My grandmother kept hens.
I sell on Etsy.
Two women, separated by years and changing times, earning “egg money.”
The concept of “egg money”* (or butter-and-egg money) derives from farm life, where the woman of the farm typically took care of the chickens. Any money she made from selling the eggs was hers, to use as she wished.
Egg money could be set aside for emergencies or could be used for something a woman wanted but didn’t need. A little luxury, a special treat for a child, a gift for one’s husband that wasn’t purchased with “his” money.
In a lot of ways, egg money would seem to be an outdated concept. Like so many women, I no longer live on a farm, don’t raise chickens, had my own career and made a good salary of my own, so why would I still think in these terms?
I don’t know but I do! When I consider my motivation to keep going with my 5-year-old shop on Etsy, selling vintage linens and handmade chocolates, I always think in terms of egg money. Around here, we call it Etsy money.
When I began selling, it was not with the idea of making money. I had a huge collection of vintage linens, almost embarrassing in its scope, and I wanted to lighten that load while finding good homes for the pretty things.

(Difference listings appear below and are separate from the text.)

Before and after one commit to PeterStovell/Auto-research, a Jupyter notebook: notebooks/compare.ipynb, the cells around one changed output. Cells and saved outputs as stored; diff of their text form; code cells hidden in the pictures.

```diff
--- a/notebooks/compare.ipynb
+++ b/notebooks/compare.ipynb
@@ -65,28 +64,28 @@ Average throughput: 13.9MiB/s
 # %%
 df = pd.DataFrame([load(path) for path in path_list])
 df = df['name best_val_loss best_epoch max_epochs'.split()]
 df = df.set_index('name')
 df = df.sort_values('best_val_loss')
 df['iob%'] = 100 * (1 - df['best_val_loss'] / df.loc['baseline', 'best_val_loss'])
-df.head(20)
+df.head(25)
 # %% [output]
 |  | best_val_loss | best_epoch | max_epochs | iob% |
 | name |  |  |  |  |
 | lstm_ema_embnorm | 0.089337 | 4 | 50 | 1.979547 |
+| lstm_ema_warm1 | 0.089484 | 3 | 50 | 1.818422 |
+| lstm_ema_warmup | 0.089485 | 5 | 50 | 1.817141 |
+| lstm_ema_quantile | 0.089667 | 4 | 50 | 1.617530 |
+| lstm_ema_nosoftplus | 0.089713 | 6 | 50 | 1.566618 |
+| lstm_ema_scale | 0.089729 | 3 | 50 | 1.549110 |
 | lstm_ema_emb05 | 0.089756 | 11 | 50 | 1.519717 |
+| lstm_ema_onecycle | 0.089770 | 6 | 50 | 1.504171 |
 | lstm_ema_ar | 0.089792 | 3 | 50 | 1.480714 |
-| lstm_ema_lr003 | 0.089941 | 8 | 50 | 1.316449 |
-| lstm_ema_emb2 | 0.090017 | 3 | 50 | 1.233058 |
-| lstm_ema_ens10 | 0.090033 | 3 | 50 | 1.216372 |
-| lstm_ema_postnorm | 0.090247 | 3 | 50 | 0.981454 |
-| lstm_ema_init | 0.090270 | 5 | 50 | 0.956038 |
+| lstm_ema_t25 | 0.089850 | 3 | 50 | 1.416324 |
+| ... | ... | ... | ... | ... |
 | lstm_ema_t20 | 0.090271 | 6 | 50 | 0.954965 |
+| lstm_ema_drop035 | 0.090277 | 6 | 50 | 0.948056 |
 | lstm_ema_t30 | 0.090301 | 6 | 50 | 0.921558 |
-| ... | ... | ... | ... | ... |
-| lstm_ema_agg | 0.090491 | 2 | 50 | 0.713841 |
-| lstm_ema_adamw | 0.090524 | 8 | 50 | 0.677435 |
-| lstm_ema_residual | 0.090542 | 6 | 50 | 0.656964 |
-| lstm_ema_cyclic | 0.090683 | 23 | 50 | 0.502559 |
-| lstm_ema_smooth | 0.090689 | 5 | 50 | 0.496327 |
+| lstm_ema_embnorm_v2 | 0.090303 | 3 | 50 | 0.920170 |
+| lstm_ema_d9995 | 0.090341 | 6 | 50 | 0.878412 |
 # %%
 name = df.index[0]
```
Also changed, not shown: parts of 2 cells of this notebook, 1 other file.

Similarly, I had taken up candy making as a hobby and was enjoying trying all kinds of concoctions but I couldn’t justify doing it just for my husband and me.
Both endeavors also gave me focus and purpose in my new retirement, when I was trying to figure how to focus my energy and use my time with purpose.
So, I didn’t start out to make money but . . . along the way, I’ve made quite a lot of money, much more than I would ever have expected.
My husband and I have kept this money separate from the “real” money of the household, our savings and retirement incomes.
And I think we’ve treated it exactly as egg money has traditionally been used. For fun, for the frivolous, for pet projects.
As a couple, we’ve used Etsy money to fund our travel, to Boston, to Maine, to Ireland, to Scotland. It is sending us to an upcoming weaving workshop. When a friend’s cat needed thousands of dollars of emergency vet care, Etsy money was used to make the donation to her GoFundMe account.
We could’ve done all of these things with “real” money but we might have hesitated more and wondered if it was practical. We might’ve worried about unpredictable emergencies to come and decided to forego our desire to spend in favor of frugality.
Having the Etsy money is wonderfully liberating. It really feels like free money, even though I’ve done real work to earn it. It’s money I enjoy spending, instead of feeling a little guilty, a little profligate, a little reckless.
And I know I’m not alone. One friend teaches piano lessons and pulls out that cash when we go out to dinner. Another works as a substitute librarian and the money is designated for fabric purchases. Many of the women I know, it seems, although they had careers and have retirement incomes, also relish the guilt-free freedom provided by egg money.
Do you know this freedom? Was there a source of egg money in your foremother’s lives? Is there in yours?
* “Egg money” is different than “pin money.” Women earned egg money but pin money was an allowance given by the husband, intended for a women to use for personal needs.